The cornstalk was so long that three men struggled to hold it up. Slowly, they maneuvered it into an upright position until it hit a metal ceiling beam; that was as far as it could go. “This single cornstalk measures 234.5 inches. That’s over 19 feet tall!” the announcer shouted into his microphone. The men carefully lowered the cornstalk and laid it on the floor next to an array of other enormous vegetables. It turns out, that cornstalk wasn’t even the biggest; first prize ended up going to another stalk that measured 285 inches (23.75 feet) in length.

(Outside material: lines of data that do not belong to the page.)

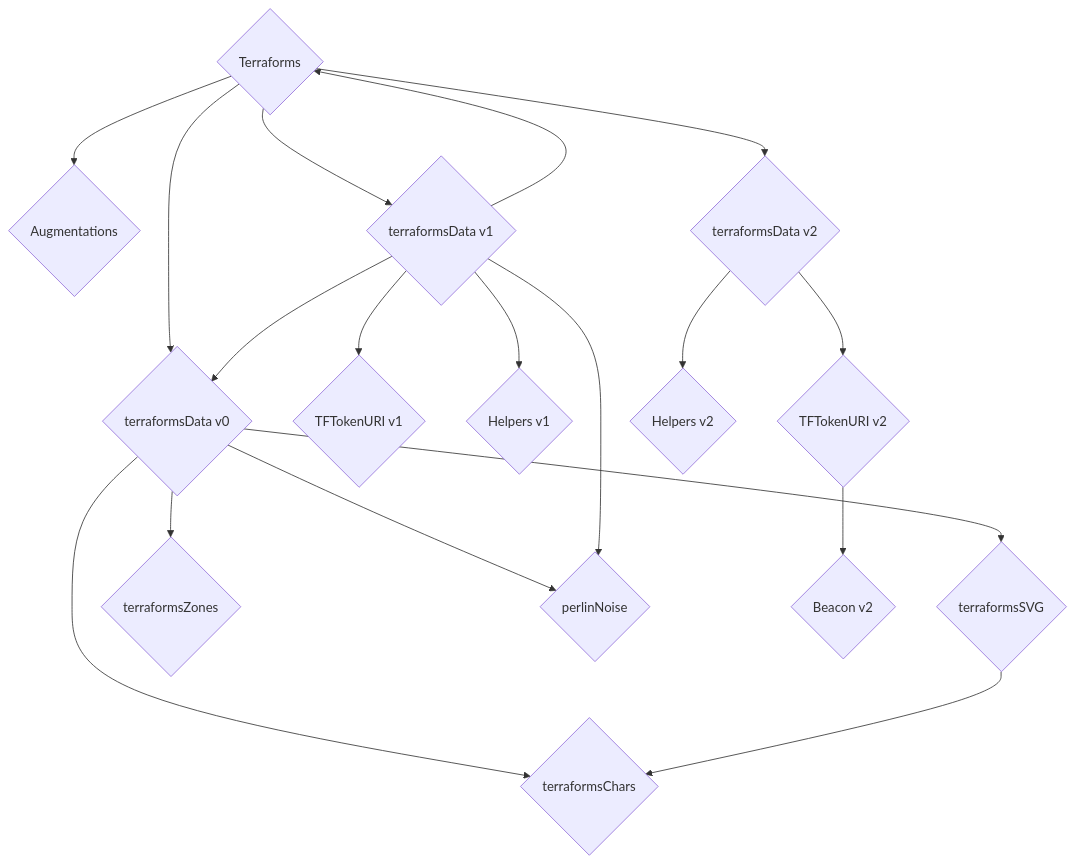
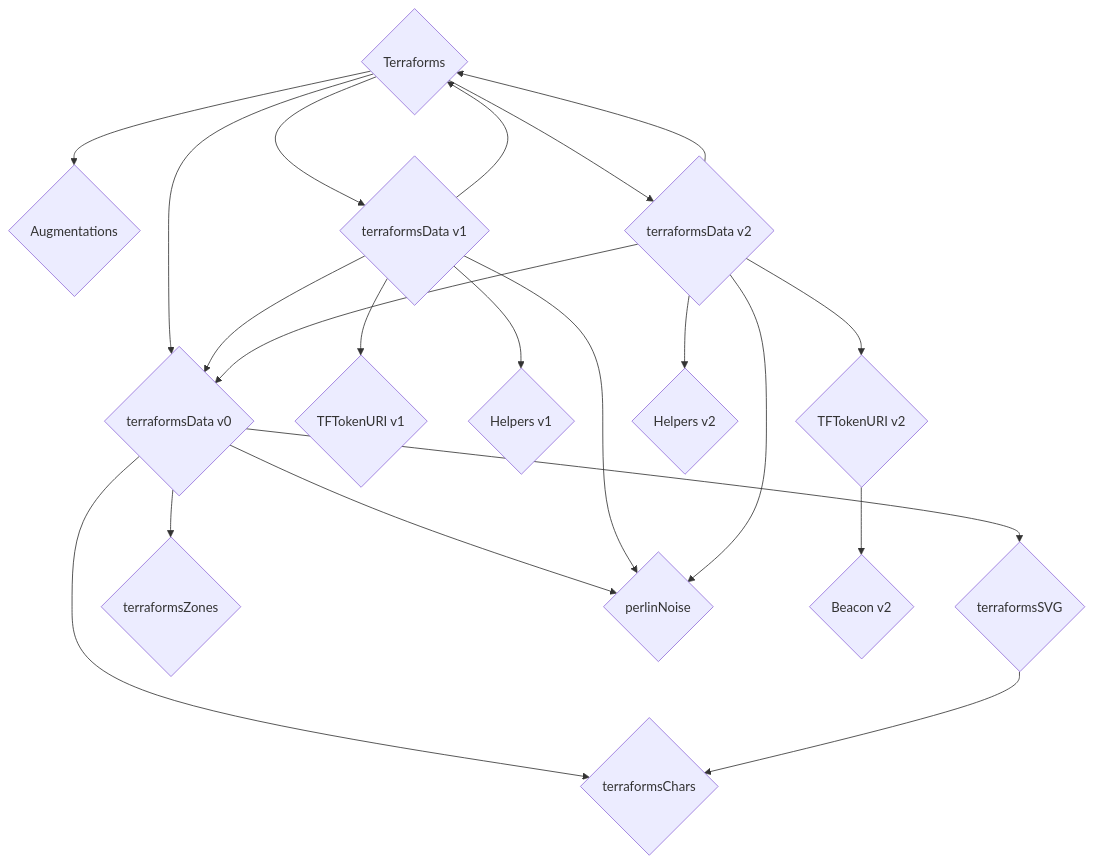
The first of 2 diagrams in contracts/Terraforms.md (thebadcc/terraform-docs), drawn with Mermaid before and after one commit.

````diff
--- a/contracts/Terraforms.md
+++ b/contracts/Terraforms.md
@@ -22,20 +22,23 @@
 ```mermaid
 graph TD
     A{Terraforms} --> B{Augmentations}
     A --> C{terraformsData v0}
     A --> D{terraformsData v1}
     A --> E{terraformsData v2}
     C --> F{terraformsSVG}
     C --> G{terraformsChars}
     C --> H{terraformsZones}
     C --> I{perlinNoise}
     D --> J{TFTokenURI v1}
     D --> K{Helpers v1}
     E --> L{TFTokenURI v2}
     E --> M{Helpers v2}
     F --> G
     L --> N{Beacon v2}
     D --> A
     D --> I
     D --> C
+    E --> A
+    E --> I
+    E --> C
 ```
````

Welcome to Pumpkinfest, an annual festival that takes place in Port Elgin, Ontario, on the first weekend of October every year. Crowds of more than 50,000 people flock to this small, coastal Lake Huron town, where I currently live with my family, mostly to view the impressive giant vegetables. Growers come from as far away as Quebec and Michigan, and throughout Ontario, to showcase their vegetables in a competition where bigger is always better.This year, Pumpkinfest’s 30th anniversary, featured some impressive record-breakers. Todd Kline of Shawville, Quebec, won first prize for a pumpkin that weighed 1,877 pounds. This is Kline’s third year in a row winning biggest pumpkin, which shows that he knows something about coddling vegetal beasts. (See last year's prize-winner in top photo.) He also won for largest squash, at 1,117.5 pounds.
Kline says that his secret is feeding the pumpkin maple syrup and manure. Last year he had a conversation with the Owen Sound Sun Times about his growing methods, which feature late-season maple syrup, called bud syrup:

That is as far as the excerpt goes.